Pago de Carraovejas was founded in 1988 and is located in the town of Peñafiel. Pago de Carraovejas loosely translates to "the place where the sheep walk by".
The ongoing pursuit of excellence best defines the career of José María Ruiz, Pago's founder and principal shareholder. In 1982 the Restaurante José María opened its doors in Segovia and the ideas of the young and curious man begin to take shape. José María Ruiz began by transforming the very concept of wine as it was served in the hearty Castilian Taverns. He started by eliminating the traditional pottery pitcher in which they were served and started serving bottled wine, caring meticulously about the presentation, right temperature, conditions, and the serving protocol.
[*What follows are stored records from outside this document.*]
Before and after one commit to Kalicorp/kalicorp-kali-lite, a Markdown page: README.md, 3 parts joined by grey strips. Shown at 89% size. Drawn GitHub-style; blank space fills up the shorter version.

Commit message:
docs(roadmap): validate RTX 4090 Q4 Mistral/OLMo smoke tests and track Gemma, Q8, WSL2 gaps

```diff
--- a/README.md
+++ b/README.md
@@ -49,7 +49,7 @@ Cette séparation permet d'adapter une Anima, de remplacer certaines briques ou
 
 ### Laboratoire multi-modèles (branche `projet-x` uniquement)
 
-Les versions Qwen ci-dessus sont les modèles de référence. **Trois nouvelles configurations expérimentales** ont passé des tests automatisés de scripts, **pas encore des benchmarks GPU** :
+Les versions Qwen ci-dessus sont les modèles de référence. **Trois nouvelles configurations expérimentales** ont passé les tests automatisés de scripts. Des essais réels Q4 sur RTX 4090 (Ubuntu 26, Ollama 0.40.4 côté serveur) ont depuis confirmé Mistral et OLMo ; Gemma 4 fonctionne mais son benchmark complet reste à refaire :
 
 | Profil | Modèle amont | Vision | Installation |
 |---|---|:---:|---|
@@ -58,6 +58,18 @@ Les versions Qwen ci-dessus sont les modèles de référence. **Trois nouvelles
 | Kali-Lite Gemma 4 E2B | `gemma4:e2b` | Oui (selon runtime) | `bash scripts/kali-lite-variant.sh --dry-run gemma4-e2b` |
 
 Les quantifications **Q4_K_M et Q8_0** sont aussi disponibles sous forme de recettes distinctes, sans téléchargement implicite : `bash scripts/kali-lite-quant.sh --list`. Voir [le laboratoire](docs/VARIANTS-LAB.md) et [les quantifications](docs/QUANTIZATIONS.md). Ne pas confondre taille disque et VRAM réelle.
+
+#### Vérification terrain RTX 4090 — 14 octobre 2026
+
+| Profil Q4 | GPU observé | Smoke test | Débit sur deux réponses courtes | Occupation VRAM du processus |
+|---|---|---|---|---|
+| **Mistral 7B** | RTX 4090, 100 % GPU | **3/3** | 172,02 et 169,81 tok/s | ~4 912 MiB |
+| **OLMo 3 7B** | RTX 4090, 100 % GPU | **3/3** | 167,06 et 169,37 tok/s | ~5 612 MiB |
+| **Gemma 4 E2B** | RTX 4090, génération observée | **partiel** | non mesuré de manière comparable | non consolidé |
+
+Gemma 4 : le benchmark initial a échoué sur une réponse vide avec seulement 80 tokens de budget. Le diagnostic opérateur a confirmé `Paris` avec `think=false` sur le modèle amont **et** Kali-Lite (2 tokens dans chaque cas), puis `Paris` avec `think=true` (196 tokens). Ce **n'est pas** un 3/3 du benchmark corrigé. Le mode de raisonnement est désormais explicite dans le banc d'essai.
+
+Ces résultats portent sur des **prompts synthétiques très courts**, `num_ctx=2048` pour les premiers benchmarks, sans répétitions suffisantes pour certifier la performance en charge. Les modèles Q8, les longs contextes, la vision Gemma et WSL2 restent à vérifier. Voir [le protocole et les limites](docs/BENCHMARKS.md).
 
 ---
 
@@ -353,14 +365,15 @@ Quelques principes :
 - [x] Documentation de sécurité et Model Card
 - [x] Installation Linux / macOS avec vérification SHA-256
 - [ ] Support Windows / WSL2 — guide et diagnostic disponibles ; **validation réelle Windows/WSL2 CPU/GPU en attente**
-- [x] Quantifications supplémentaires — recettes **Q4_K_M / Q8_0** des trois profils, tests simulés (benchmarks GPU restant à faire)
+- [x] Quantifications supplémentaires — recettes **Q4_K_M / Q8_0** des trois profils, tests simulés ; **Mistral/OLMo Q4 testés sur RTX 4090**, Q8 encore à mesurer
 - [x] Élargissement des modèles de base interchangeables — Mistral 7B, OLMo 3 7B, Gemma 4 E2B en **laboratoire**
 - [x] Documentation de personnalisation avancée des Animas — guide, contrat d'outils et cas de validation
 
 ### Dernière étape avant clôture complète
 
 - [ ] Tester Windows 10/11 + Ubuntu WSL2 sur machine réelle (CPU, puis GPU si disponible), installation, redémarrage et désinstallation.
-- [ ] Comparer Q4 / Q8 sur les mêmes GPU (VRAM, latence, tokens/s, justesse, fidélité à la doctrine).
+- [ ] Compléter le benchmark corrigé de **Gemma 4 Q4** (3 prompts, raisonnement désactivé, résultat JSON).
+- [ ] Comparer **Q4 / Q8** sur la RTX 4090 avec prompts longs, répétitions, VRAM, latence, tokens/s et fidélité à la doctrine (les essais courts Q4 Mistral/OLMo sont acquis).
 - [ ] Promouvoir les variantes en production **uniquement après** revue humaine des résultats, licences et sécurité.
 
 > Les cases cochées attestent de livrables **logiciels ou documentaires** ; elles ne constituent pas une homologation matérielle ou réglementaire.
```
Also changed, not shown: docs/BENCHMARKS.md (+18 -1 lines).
The Ribera was then unknown as wine making region, but Jose María's vigorous efforts to improve the role and treatment of wine in his restaurant had led him to become an ardent explorer of the land and the wines of the area. It was clear to him from the start that it was from this region where his wine, perfectly matched to the star dish of his restaurant and the region, cochinillo (roasted suckling piglet), had to come.
In 1987 José María Ruiz lead a group of wine loving Segovians and together they conceived the idea of creating a winery in a region that can produce good reds. Three reasons made them choose the hillsides of Carraovejas, in Peñafiel. First, Peñafiel has been historically, the hub of the Ribera del Duero wine making region, and the area with more potential of all the Spanish wine making regions. Second, its proximity to Segovia. And third and probably the most important reason, because the elders of the village remembered the hillsides of Carraovejas as the best grape ripening site, as later confirmed by numerous studies.
Naturally, choosing the right location, land and climate was essential. Three kilometers outside Peñafiel, in the sunny enclave formed by the valleys of the Botijas River (a tributary of the Duero River), the land enjoys a microclimate created by the sweetening influence of the Duero River, the dominant west winds that keep the vines healthy and the south facing aspect of the softly rolling hillsides, sheltered from the damaging effects of the north wind and devastation from the spring frosts and autumn freezes. The perfect conditions for a thriving vineyard: sun and air.
They had found the place, and it was Carraovejas. Using experience and technology to optimize the already favorable conditions of the area, they were able to make the first Ribera del Duero wine containing 25% Cabernet Sauvignon (at a time when Tinto Fino ruled absolute). They were also pioneers in bringing French oak barrels to the Ribera del Duero, as well as installing drip irrigation at the estate.
Today the Finca comprises 140 hectares, all red grapes, planted 75% to Tempranillo and 25% to Cabernet Sauvignon. The vines are situated on the southern flank of Carraovejas ridge at 850 meters above sea level. The local micro-climate is harsh and dry: cold winters, hot summers and an annual rainfall less than 400 mm. The soils are low in nutrients with a mix of limestone, chalk and sand. Carefully metered drip irrigation controls vine stress, which along with the terrain, soils and micro-climate, produces grapes of optimum concentration and ripeness, vintage after vintage. Production is at 50,000 cases and the winery uses a 50 - 50 combination of French (Allier) and American (Ohio and Missouri) oak of which 33% is new oak each year. They currently make Crianza, Reserva and Gran Reserva styles; no Tinto Joven here. Only 10% of their wine is exported. The maceration of the reds occurs in fat stainless steel tanks suspended off a single plane of waffled stainless.